• "New ways of working": An assessment of the effectiveness of the management of change in Liverpool's community libraries

      Page, Steve; Stoker, David (University of Chester, 2009-06)
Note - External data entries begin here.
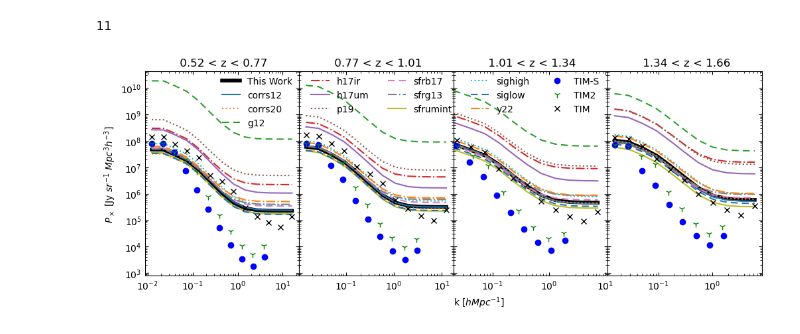
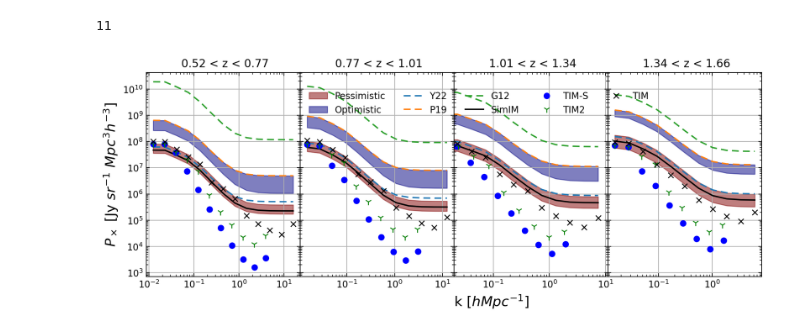
Before and after one commit to JuzzBracks/LIM, a Jupyter notebook: TIMxGal/calc.ipynb, the cells around one changed output. Cells and saved outputs as stored; diff of their text form; code cells hidden in the pictures.

```diff
--- a/TIMxGal/calc.ipynb
+++ b/TIMxGal/calc.ipynb
@@ -427,7 +432,7 @@ for i, PxG in enumerate(PxGs):
     SNR[i].grid()
     SNR[i].legend(fontsize = 7)
     #SNR[i].set_yticks(np.arange(0, 26, 4.0))
-    leg = SNR[i].legend(prop={'size': 10}, handlelength=0, handletextpad=0, fancybox=True, loc = 'best')
+    leg = SNR[i].legend(prop={'size': 10}, handlelength=0, handletextpad=0, fancybox=True, loc = 'upper left')
     for item in leg.legendHandles:
         item.set_visible(False)
 
@@ -549,53 +554,59 @@ spaceSig
 len(spaceSig[0][0])
 # %% [output]
 11
+# %%
+def modelPx(model_params):
+    modelP = model_params[:,7]
+    modelShot = model_params[:,8]
+    return [xPow*Pm + shot for xPow, (_,Pm), shot in zip(modelP, Pms, modelShot)]
+preface = './model_Params_from_simim/juzz_data_model_lcii_'
+
+pessMax_params = modelPx(np.loadtxt(preface + 'sighigh.npy', delimiter=','))
+pessMin_params = modelPx(np.loadtxt(preface + 'sfrumint.npy', delimiter=','))
+optiMax_params = modelPx(np.loadtxt(preface + 'p19.npy', delimiter=','))
+optiMin_params = modelPx(np.loadtxt(preface + 'h17um.npy', delimiter=','))
+g12 = modelPx(np.loadtxt(preface + 'g12.npy', delimiter=','))
+p19 = modelPx(np.loadtxt(preface + 'p19.npy', delimiter=','))
+Y22 = modelPx(np.loadtxt(preface + 'Y22.npy', delimiter=','))
+
+simimFiducial = modelPx(np.loadtxt(preface[:-1]+'.npy', delimiter=','))
 # %%
-modelList = os.listdir('./Model_Params_from_simim/')
-
-fig, plots = plt.subplots(1,4, figsize = (12,4), sharey = True)
-lsList = ['-', ':', '--', '-.']
-mkList = ['o', 'x']
-count = 0
-
-for model in modelList:
-
-    model_params = np.loadtxt('./Model_Params_from_simim/'+model, delimiter=',')
-    modelP = model_params[:,7]
-    modelShot = model_params[:,8]
-    ModelPx = [xPow*Pm + shot for xPow, (_,Pm), shot in zip(modelP, Pms, modelShot)]
-
-    if model == 'juzz_data_model_lcii.npy':
-        [plots[i].loglog(ks, Px, label = 'This Work', color = 'black', lw = 4)
-         for i, ((ks,_), Px) in enumerate(zip(Pms, ModelPx))]
-        continue
-    tag = model.replace('juzz_data_model_lcii_', '').replace('.npy','')
-    if count >= len(lsList): count = 0
-
-    [plots[i].loglog(ks, Px, label = tag, ls = lsList[count])
-     for i, ((ks,_), Px) in enumerate(zip(Pms, ModelPx))]
-    count += 1
+fig, plots = plt.subplots(1,4, figsize = (12,4), sharey = True, dpi = 200)
 
 
 for i in np.arange(0,4):
+
+    plots[i].fill_between(Pms[i][0], pessMax_params[i], pessMin_params[i], color = 'maroon', alpha = 0.5,
+                          label = 'Pessimistic')
+    plots[i].fill_between(Pms[i][0], optiMax_params[i], optiMin_params[i], color = 'navy', alpha = 0.5,
+                          label = 'Optimistic')
+
+    plots[i].loglog(Pms[i][0], Y22[i], label = 'Y22', ls = '--')
+    plots[i].loglog(Pms[i][0], p19[i], label = 'P19', ls = '--')
+    plots[i].loglog(Pms[i][0], g12[i], label = 'G12', ls = '--')
+
+    plots[i].loglog(Pms[i][0], simimFiducial[i], color = 'k', label = 'SimIM')
     plots[i].loglog(spaceks[0][i], np.sqrt(spaceSig[0][i]), marker = 'o', label = 'TIM-S', color = 'blue', ls = '')
     plots[i].loglog(TIM2ks[0][i], np.sqrt(TIM2Sig[0][i]), marker = '1', label = 'TIM2', ms = 7, color = 'green',ls = '')
+    #plots[i].loglog(Pms[i][0], P_gal[i]**2, color = 'grey', label = 'Cosmic Variance')
+    plots[i].grid()
+
     plots[i].set_title(f" {bins[i].front:.2f} < z < {bins[i].back:.2f}")
-
-
 
 [plots[i].loglog(ks, np.sqrt(VARs), ls = '', marker = 'x', color = 'black', label = 'TIM')
          for i, (VARs, (ks,_)) in enumerate(zip(VARx, Pms))]
 
 
-plots[2].set_xlabel(r"k [$h Mpc^{-1}]$", size=10, loc = 'left')
-plots[0].set_ylabel(r"$P_\times$ [Jy $sr^{-1}$ $Mpc^3 h^{-3}]$", size = 10)
+plots[2].set_xlabel(r"k [$h Mpc^{-1}]$", size=15, loc = 'left')
+plots[0].set_ylabel(r"$P_\times$ [Jy $sr^{-1}$ $Mpc^3 h^{-3}]$", size = 15)
 plots[2].set_xlim(2e-2,1.1e1)
 
-plots[3].legend(loc='center right', bbox_to_anchor=(0.0, 0.85),
+plots[3].legend(loc='center right', bbox_to_anchor=(0.32, 0.85),
       ncol=5, fancybox=True, shadow=False)
+#plots[0].legend(fontsize = 9)
 fig.subplots_adjust(hspace=0, wspace=0)
 # %% [output]
-[figure, old version]
+[figure, new version]
 # %%
 Plot cosmic variance
 # %%
```
Also changed, not shown: parts of 19 cells of this notebook, 16 other files.
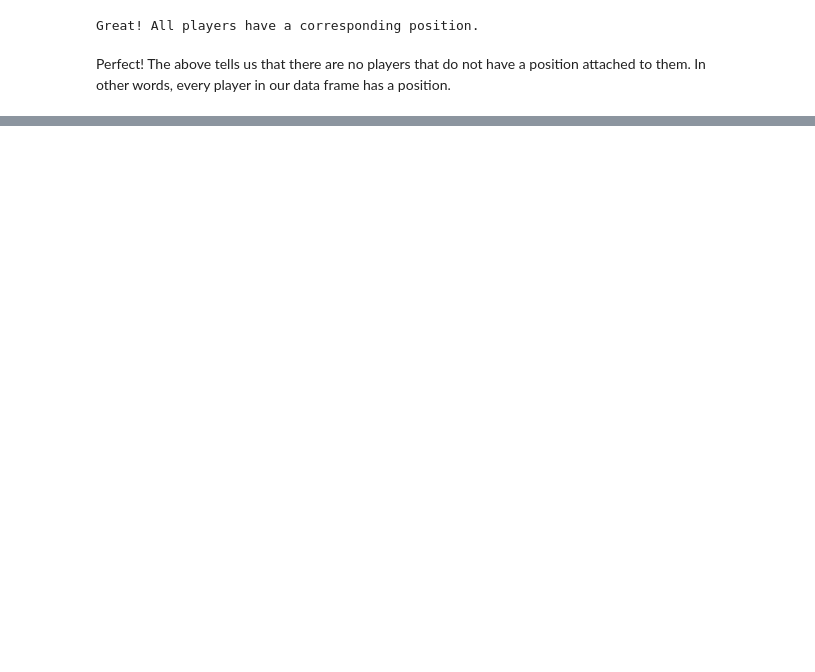
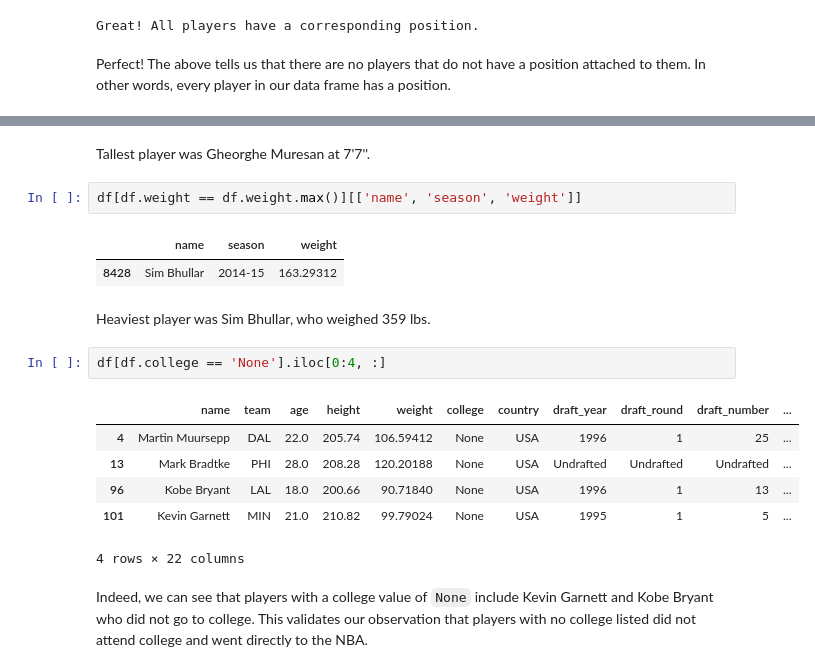
Before and after one commit to byw2/data-expedition, a Jupyter notebook: nba_players/nba_players.ipynb, the cells around one changed output, grey strips where cells are left out. Drawn from its saved outputs; the diff is of its cells as text; blank space fills up the shorter version.

```diff
--- a/nba_players/nba_players.ipynb
+++ b/nba_players/nba_players.ipynb
@@ -88,0 +189,20 @@ Perfect! The above tells us that there are no players that do not have a positio
+# %% [markdown]
+Tallest player was Gheorghe Muresan at 7'7''.
+# %%
+df[df.weight == df.weight.max()][['name', 'season', 'weight']]
+# %% [output]
+|  | name | season | weight |
+| 8428 | Sim Bhullar | 2014-15 | 163.29312 |
+# %% [markdown]
+Heaviest player was Sim Bhullar, who weighed 359 lbs.
+# %%
+df[df.college == 'None'].iloc[0:4, :]
+# %% [output]
+|  | name | team | age | height | weight | college | country | draft_year | draft_round | draft_number | ... |
+| 4 | Martin Muursepp | DAL | 22.0 | 205.74 | 106.59412 | None | USA | 1996 | 1 | 25 | ... |
+| 13 | Mark Bradtke | PHI | 28.0 | 208.28 | 120.20188 | None | USA | Undrafted | Undrafted | Undrafted | ... |
+| 96 | Kobe Bryant | LAL | 18.0 | 200.66 | 90.71840 | None | USA | 1996 | 1 | 13 | ... |
+| 101 | Kevin Garnett | MIN | 21.0 | 210.82 | 99.79024 | None | USA | 1995 | 1 | 5 | ... |
+4 rows × 22 columns
+# %% [markdown]
+Indeed, we can see that players with a college value of `None` include Kevin Garnett and Kobe Bryant who did not go to college. This validates our observation that players with no college listed did not attend college and went directly to the NBA.
```
Also changed, not shown: parts of 29 cells of this notebook.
      Change is required almost constantly for organisations to survive, adapt to their internal and external environments, and improve if possible. The effective management of change is therefore of crucial importance. However, there are many competing and sometimes conflicting proposed theories and models, but often little assessment of change itself in practice, not least as perceived and experienced by the recipients of change. The key research problem to be addressed here is how change can be managed effectively and what are the key aspects to consider when trying to implement or stimulate change. This dissertation involves the detailed assessment of a practical example of change management in Liverpool's Community Libraries from 2005 onwards. This begins with a planned change in the form of a partial restructure followed by subsequent changes, including those accompanying refurbished libraries, with the aim of creating further continuous, emergent change. Libraries documentation and training programmes associated with this refer to "new ways of working." A conceptual model is developed based on a literature review. This attempts to set out key aspects to consider in the cyclical process of change and relates to change awareness and readiness, change design, and change evaluation. The model is used to inform a questionnaire sent to all of the change recipients. The results of the survey are analysed and presented along with the results of semi-structured interviews conducted with the change director, principal change agent, and five change recipients. It is found that there are mixed results from and perspectives on the changes. All aspects of the model have been paid attention to during the changes to a greater or lesser extent, but mostly with less emphasis than recommended hi the theory. In particular, it is found that less attention has been paid in practice to selling the vision, encouraging authentic participation, and evaluating the changes. Nevertheless, just over half of the staff believe that they have changed their ways of working with perceived benefits to the service to customers. It is recognised that no one model will be universally applicable but that certain key aspects of change always deserve as much consideration as possible.